Also The Sufferfest now taps into the mental and recovery aspects of improving your fitness and performance with cycling specific Yoga and Mind training videos as part of the software’s catalogue. I certainly consider both of these invaluable factors in improving your cycling fitness and conditioning. Especially the mental training which I wrote about recently on my blog.

The Sufferfest - Revolver

Zwift

Like The Sufferfest, Zwift has more than just workouts. In fact Workouts are really only a subsidiary of Zwift and a recent addition to the platform. Thats not to say that the Workout mode is inferior in any way. If fact quite the opposite, with an extensive catalogue of different Workouts and also the ability to import your own that you or possibly your coach has created and tailored specifically for you, Zwift pretty has everything you need. No, it doesn’t have the motivational on screen text or music that comes with The Sufferfest, but what it does have is other real life cyclists riding with you. Cyclist you may want to ride with or maybe even beat to the top of Box Hill?  As I ventured out around the fictional island of Watopia or Richmond and London, I often found myself joining group rides for recovery sessions or even just jumping on for an hour with my friends, competing against each other in sprints, trying to hit the summits first etc. But where Zwift really came into its own for me though was the community led racing events. I was addicted to it. Not only that, the racing on Zwift is pretty much full gas out of the blocks and stays at that level right up to the finish, meaning you get an extremely good workout.

Zwift is effectively a video game that keeps you fit. You earn XP for riding, finishing workouts, completing sprints and KOM’s. The more XP you earn the more gear you unlock or different bikes you can ride. This sort of stuff makes you get back in the saddle. You start to want those better wheels so you can be faster on those virtual races, and the only way to get them is to ride more.

So which is better?

Firstly, whatever training platform you choose to use, if you put the time in, you will get fitter on the bike and you will enjoy your time on the Turbo Trainer ten fold compared to slogging away looking at your garage wall. I found that both platforms delivered results, improving my FTP, increasing my performance an ultimately providing me with the motivation to get on the bike. In the end the only thing that matters is that you get a good training session instead of becoming a couchlandrian!

If I’m honest, I find Zwift slightly more up my street as its not as one dimensional as The Sufferfest is. I think what The Sufferfest does, it does brilliantly. Workouts are enjoyable (as enjoyable as absolutely killing yourself can be anyway) and they are effective. Another thing worth mentioning is that I have never had a problem with The Sufferfest software. It has never crashed, disconnected or lagged out in any way, where as I’ve had very few, but still some connection issues with Zwift. Having said that, Zwift as a package I think is unparalleled in what it can offer right now. Workouts, social rides, racing, even just bumming around London on your own! The world is incredibly immersive and although not quite as good as getting out in the real world, its definitely as close as it gets right now.

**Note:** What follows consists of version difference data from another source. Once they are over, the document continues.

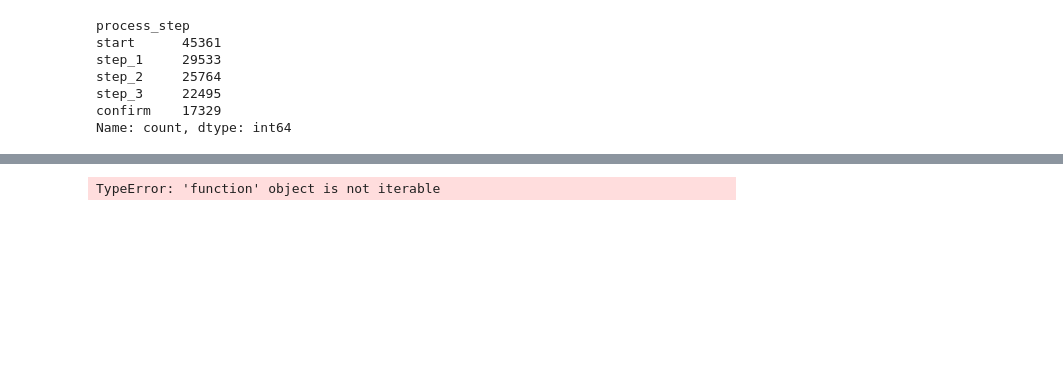
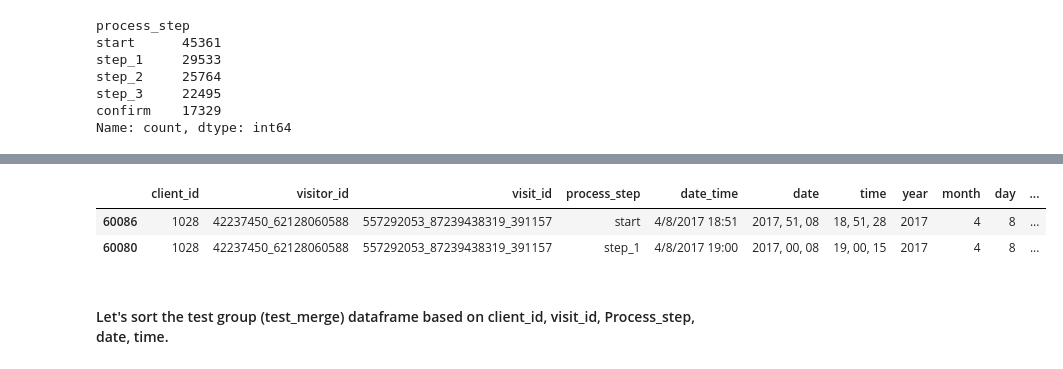
Before and after one commit to fmammo/vanguard-ab-test, a Jupyter notebook: Data_EDA.ipynb, the cells around one changed output, grey strips where cells are left out. Drawn from its saved outputs; the diff is of its cells as text; code cells hidden in the pictures; blank space fills up the shorter version.

```diff
--- a/Data_EDA.ipynb
+++ b/Data_EDA.ipynb
@@ -421,8 +442,8 @@ def sort_val(column):
 # %%
-# Sort our dataframe based on multiple columns
-control_sorted = sorted(control_merge, key = sort_val)
+control_sorted = control_merge.sort_values(['client_id','visit_id', 'process_step', 'date', 'time'], ascending = [True, True, True, True, True])
-# %%
-for col in sort_val:
-    print(col)
-# %% [output]
-TypeError: 'function' object is not iterable
+# %%
+control_sorted.head(2)
+# %% [output]
+|  | client_id | visitor_id | visit_id | process_step | date_time | date | time | year | month | day | ... |
+| 60086 | 1028 | 42237450_62128060588 | 557292053_87239438319_391157 | start | 4/8/2017 18:51 | 2017, 51, 08 | 18, 51, 28 | 2017 | 4 | 8 | ... |
+| 60080 | 1028 | 42237450_62128060588 | 557292053_87239438319_391157 | step_1 | 4/8/2017 19:00 | 2017, 00, 08 | 19, 00, 15 | 2017 | 4 | 8 | ... |
@@ -428,0 +453,2 @@ TypeError: 'function' object is not iterable
+# %% [markdown]
+#### Let's sort the test group (test_merge) dataframe based on client_id, visit_id, Process_step, date, time.
```
Also changed, not shown: parts of 55 cells of this notebook, 3 other files.
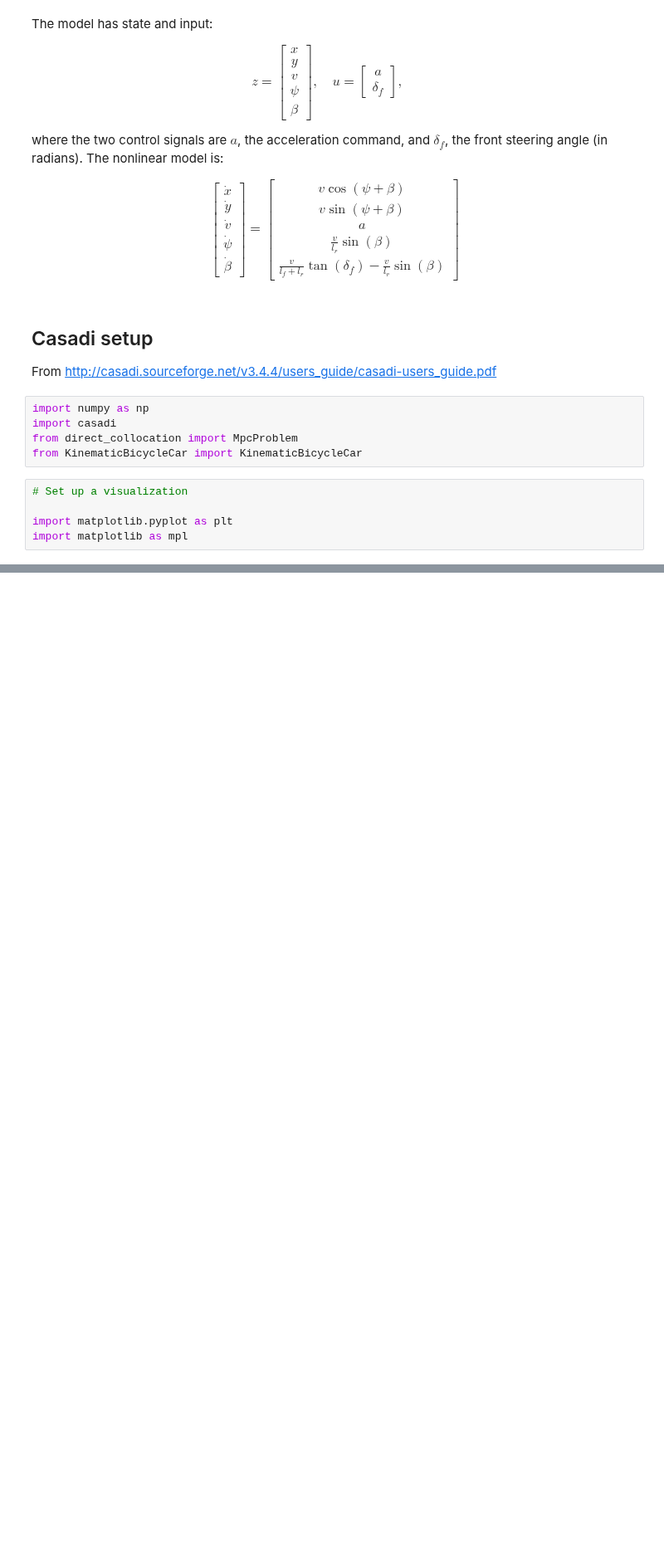
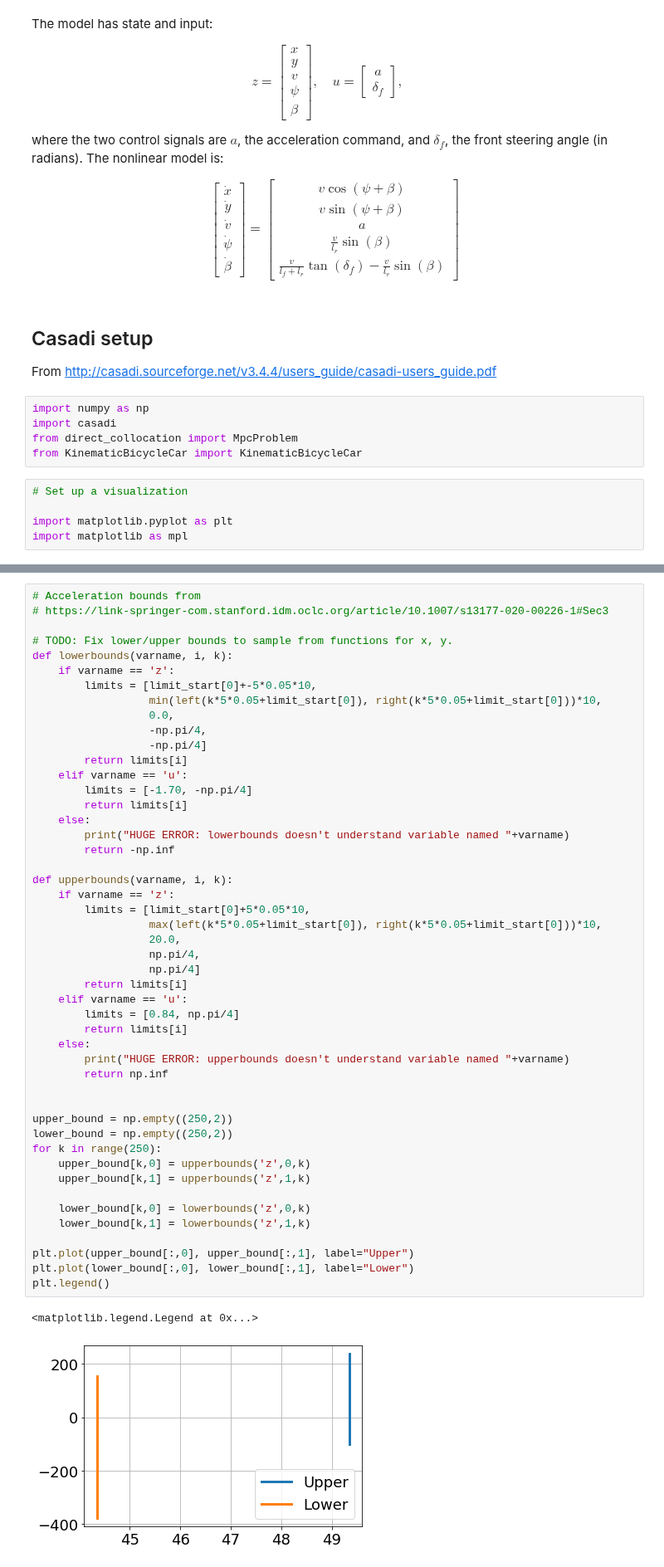
Before and after one commit to elsoroka/AutonomousCarMPC, a Jupyter notebook: nonlinear_mpc_casadi.ipynb, the cells around one changed output, grey strips where cells are left out. Shown at 83% size. Cells and saved outputs as stored; diff of their text form; blank space fills up the shorter version.

```diff
--- a/nonlinear_mpc_casadi.ipynb
+++ b/nonlinear_mpc_casadi.ipynb
@@ -224,0 +270,51 @@ plt.show()
+# %%
+# Acceleration bounds from
+# https://link-springer-com.stanford.idm.oclc.org/article/10.1007/s13177-020-00226-1#Sec3
+
+# TODO: Fix lower/upper bounds to sample from functions for x, y.
+def lowerbounds(varname, i, k):
+    if varname == 'z':
+        limits = [limit_start[0]+-5*0.05*10,
+                  min(left(k*5*0.05+limit_start[0]), right(k*5*0.05+limit_start[0]))*10,
+                  0.0,
+                  -np.pi/4,
+                  -np.pi/4]
+        return limits[i]
+    elif varname == 'u':
+        limits = [-1.70, -np.pi/4]
+        return limits[i]
+    else:
+        print("HUGE ERROR: lowerbounds doesn't understand variable named "+varname)
+        return -np.inf
+
+def upperbounds(varname, i, k):
+    if varname == 'z':
+        limits = [limit_start[0]+5*0.05*10,
+                  max(left(k*5*0.05+limit_start[0]), right(k*5*0.05+limit_start[0]))*10,
+                  20.0,
+                  np.pi/4,
+                  np.pi/4]
+        return limits[i]
+    elif varname == 'u':
+        limits = [0.84, np.pi/4]
+        return limits[i]
+    else:
+        print("HUGE ERROR: upperbounds doesn't understand variable named "+varname)
+        return np.inf
+
+
+upper_bound = np.empty((250,2))
+lower_bound = np.empty((250,2))
+for k in range(250):
+    upper_bound[k,0] = upperbounds('z',0,k)
+    upper_bound[k,1] = upperbounds('z',1,k)
+
+    lower_bound[k,0] = lowerbounds('z',0,k)
+    lower_bound[k,1] = lowerbounds('z',1,k)
+
+plt.plot(upper_bound[:,0], upper_bound[:,1], label="Upper")
+plt.plot(lower_bound[:,0], lower_bound[:,1], label="Lower")
+plt.legend()
+# %% [output]
+<matplotlib.legend.Legend at 0x...>
+[figure, added]
```
Also changed, not shown: parts of 14 cells of this notebook, 2 other files.
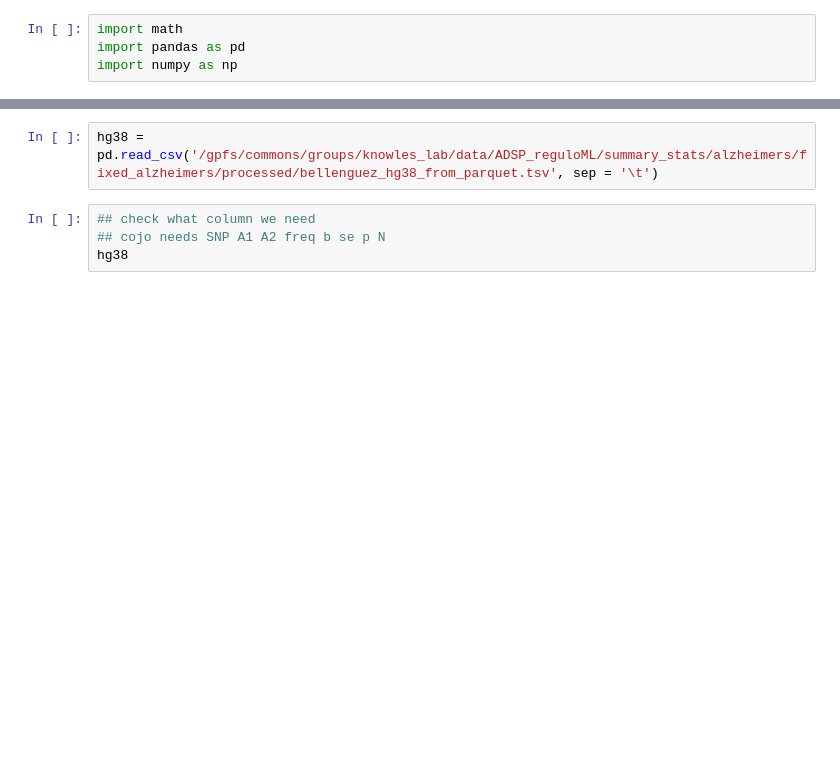
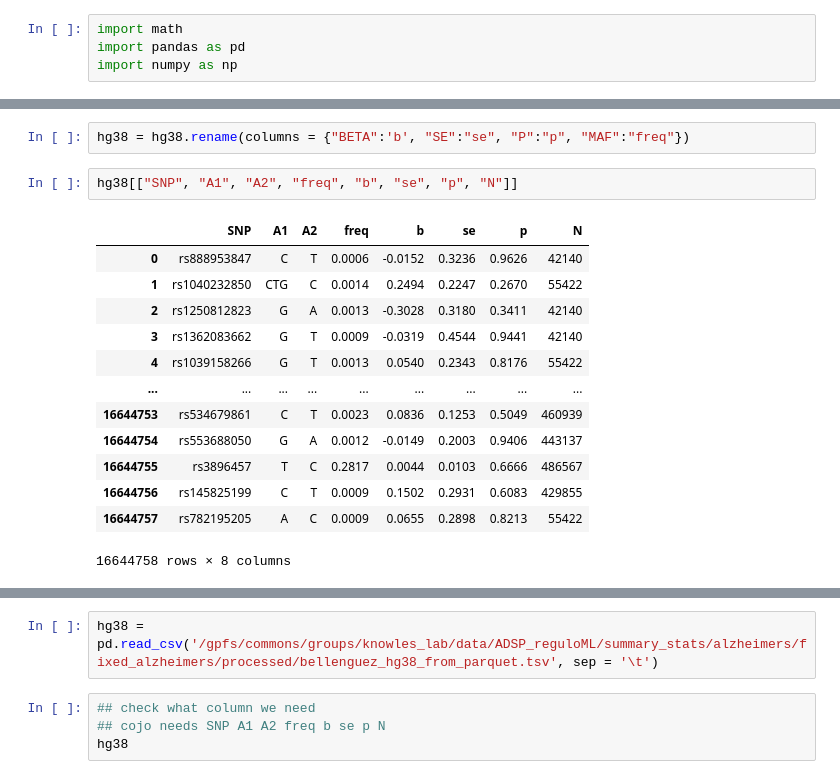
Before and after one commit to teresa-sansan/ADSP_polyfun, a Jupyter notebook: SBayesRC/create_cojo.ipynb, the cells around one changed output, grey strips where cells are left out. Drawn from its saved outputs; the diff is of its cells as text; blank space fills up the shorter version.

```diff
--- a/SBayesRC/create_cojo.ipynb
+++ b/SBayesRC/create_cojo.ipynb
@@ -4,0 +23,18 @@ import numpy as np
+# %%
+hg38 = hg38.rename(columns = {"BETA":'b', "SE":"se", "P":"p", "MAF":"freq"})
+# %%
+hg38[["SNP", "A1", "A2", "freq", "b", "se", "p", "N"]]
+# %% [output]
+|  | SNP | A1 | A2 | freq | b | se | p | N |
+| 0 | rs888953847 | C | T | 0.0006 | -0.0152 | 0.3236 | 0.9626 | 42140 |
+| 1 | rs1040232850 | CTG | C | 0.0014 | 0.2494 | 0.2247 | 0.2670 | 55422 |
+| 2 | rs1250812823 | G | A | 0.0013 | -0.3028 | 0.3180 | 0.3411 | 42140 |
+| 3 | rs1362083662 | G | T | 0.0009 | -0.0319 | 0.4544 | 0.9441 | 42140 |
+| 4 | rs1039158266 | G | T | 0.0013 | 0.0540 | 0.2343 | 0.8176 | 55422 |
+| ... | ... | ... | ... | ... | ... | ... | ... | ... |
+| 16644753 | rs534679861 | C | T | 0.0023 | 0.0836 | 0.1253 | 0.5049 | 460939 |
+| 16644754 | rs553688050 | G | A | 0.0012 | -0.0149 | 0.2003 | 0.9406 | 443137 |
+| 16644755 | rs3896457 | T | C | 0.2817 | 0.0044 | 0.0103 | 0.6666 | 486567 |
+| 16644756 | rs145825199 | C | T | 0.0009 | 0.1502 | 0.2931 | 0.6083 | 429855 |
+| 16644757 | rs782195205 | A | C | 0.0009 | 0.0655 | 0.2898 | 0.8213 | 55422 |
+16644758 rows × 8 columns
```
Also changed, not shown: parts of 5 cells of this notebook, 10 other files.
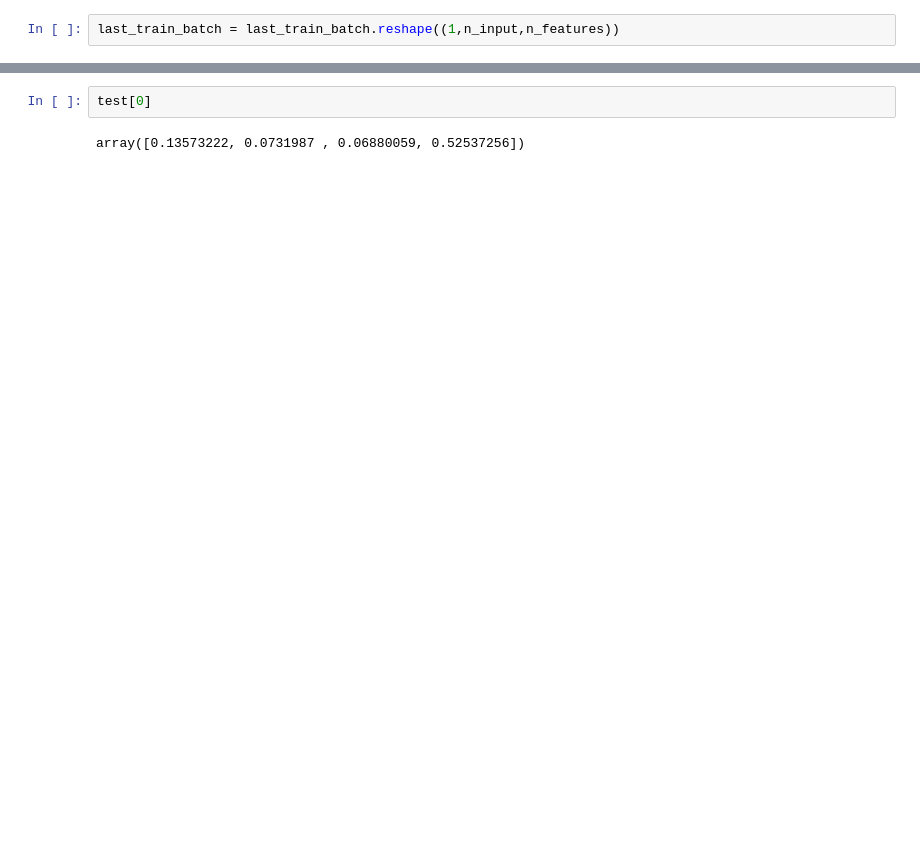
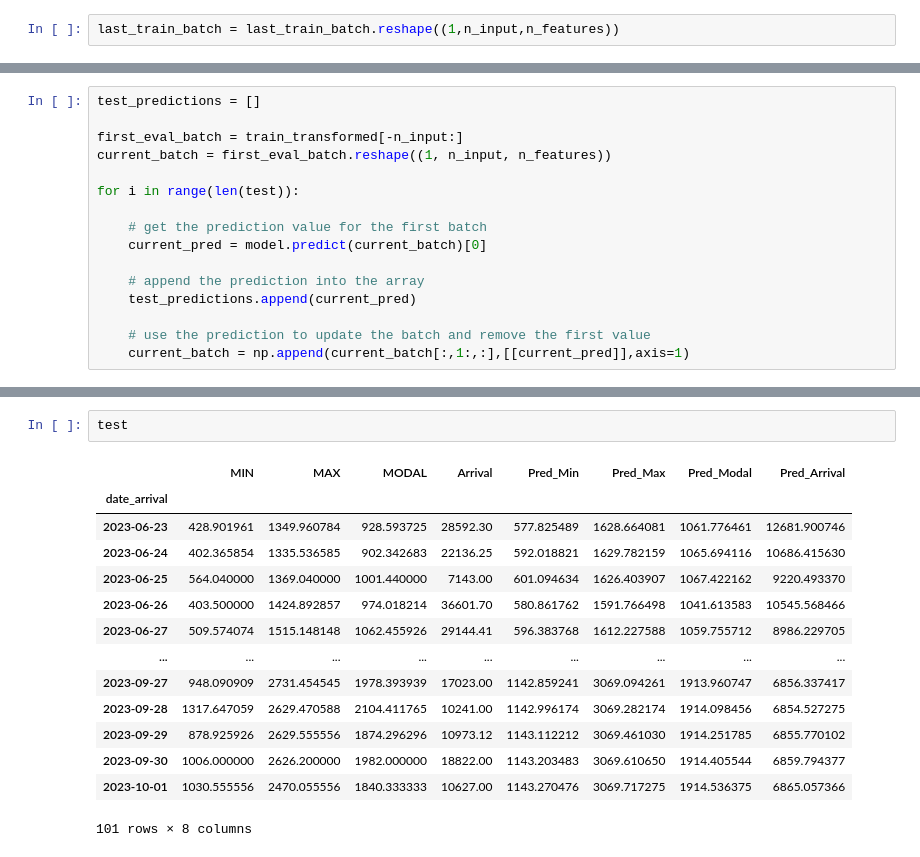
Before and after one commit to ajayt0m/Forecasting_Crop_Prices_Maharashtra, a Jupyter notebook: EDA2.ipynb, the cells around one changed output, grey strips where cells are left out. Drawn from its saved outputs; the diff is of its cells as text; blank space fills up the shorter version.

```diff
--- a/EDA2.ipynb
+++ b/EDA2.ipynb
@@ -420,0 +430,16 @@ array([[0.185886]], dtype=float32)
+# %%
+test_predictions = []
+
+first_eval_batch = train_transformed[-n_input:]
+current_batch = first_eval_batch.reshape((1, n_input, n_features))
+
+for i in range(len(test)):
+
+    # get the prediction value for the first batch
+    current_pred = model.predict(current_batch)[0]
+
+    # append the prediction into the array
+    test_predictions.append(current_pred)
+
+    # use the prediction to update the batch and remove the first value
+    current_batch = np.append(current_batch[:,1:,:],[[current_pred]],axis=1)
@@ -421,4 +474,17 @@ array([[0.185886]], dtype=float32)
 # %%
-test[0]
+test
 # %% [output]
+|  | MIN | MAX | MODAL | Arrival | Pred_Min | Pred_Max | Pred_Modal | Pred_Arrival |
+| date_arrival |  |  |  |  |  |  |  |  |
+| 2023-06-23 | 428.901961 | 1349.960784 | 928.593725 | 28592.30 | 577.825489 | 1628.664081 | 1061.776461 | 12681.900746 |
+| 2023-06-24 | 402.365854 | 1335.536585 | 902.342683 | 22136.25 | 592.018821 | 1629.782159 | 1065.694116 | 10686.415630 |
+| 2023-06-25 | 564.040000 | 1369.040000 | 1001.440000 | 7143.00 | 601.094634 | 1626.403907 | 1067.422162 | 9220.493370 |
+| 2023-06-26 | 403.500000 | 1424.892857 | 974.018214 | 36601.70 | 580.861762 | 1591.766498 | 1041.613583 | 10545.568466 |
+| 2023-06-27 | 509.574074 | 1515.148148 | 1062.455926 | 29144.41 | 596.383768 | 1612.227588 | 1059.755712 | 8986.229705 |
+| ... | ... | ... | ... | ... | ... | ... | ... | ... |
+| 2023-09-27 | 948.090909 | 2731.454545 | 1978.393939 | 17023.00 | 1142.859241 | 3069.094261 | 1913.960747 | 6856.337417 |
+| 2023-09-28 | 1317.647059 | 2629.470588 | 2104.411765 | 10241.00 | 1142.996174 | 3069.282174 | 1914.098456 | 6854.527275 |
+| 2023-09-29 | 878.925926 | 2629.555556 | 1874.296296 | 10973.12 | 1143.112212 | 3069.461030 | 1914.251785 | 6855.770102 |
+| 2023-09-30 | 1006.000000 | 2626.200000 | 1982.000000 | 18822.00 | 1143.203483 | 3069.610650 | 1914.405544 | 6859.794377 |
+| 2023-10-01 | 1030.555556 | 2470.055556 | 1840.333333 | 10627.00 | 1143.270476 | 3069.717275 | 1914.536375 | 6865.057366 |
-array([0.13573222, 0.0731987 , 0.06880059, 0.52537256])
+101 rows × 8 columns
```
Also changed, not shown: parts of 25 cells of this notebook, 1 other file.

If you only want to use the Turbo trainer for workouts and improving your FTP for the Summer season then subscribe to The Sufferfest. You will get plenty of good hard quality sessions to keep you occupied throughout the winter and in prime condition for the summer season. However if like me, you want more that just workouts, then Zwift is for you. Join a social ride, sit in a group, race in a Crit. Do all the things you want to do in real life but in relative discomfort of your home! And when the sun comes out and you get back on actual tarmac, you will be stronger and faster than ever!

 

Just to note, I’m yet to use TrainerRoad hence the reason I’ve not mentioned it. However I am lead to believe that it really stands out if you want a structured training plan. Perhaps I will try it for a future blog post!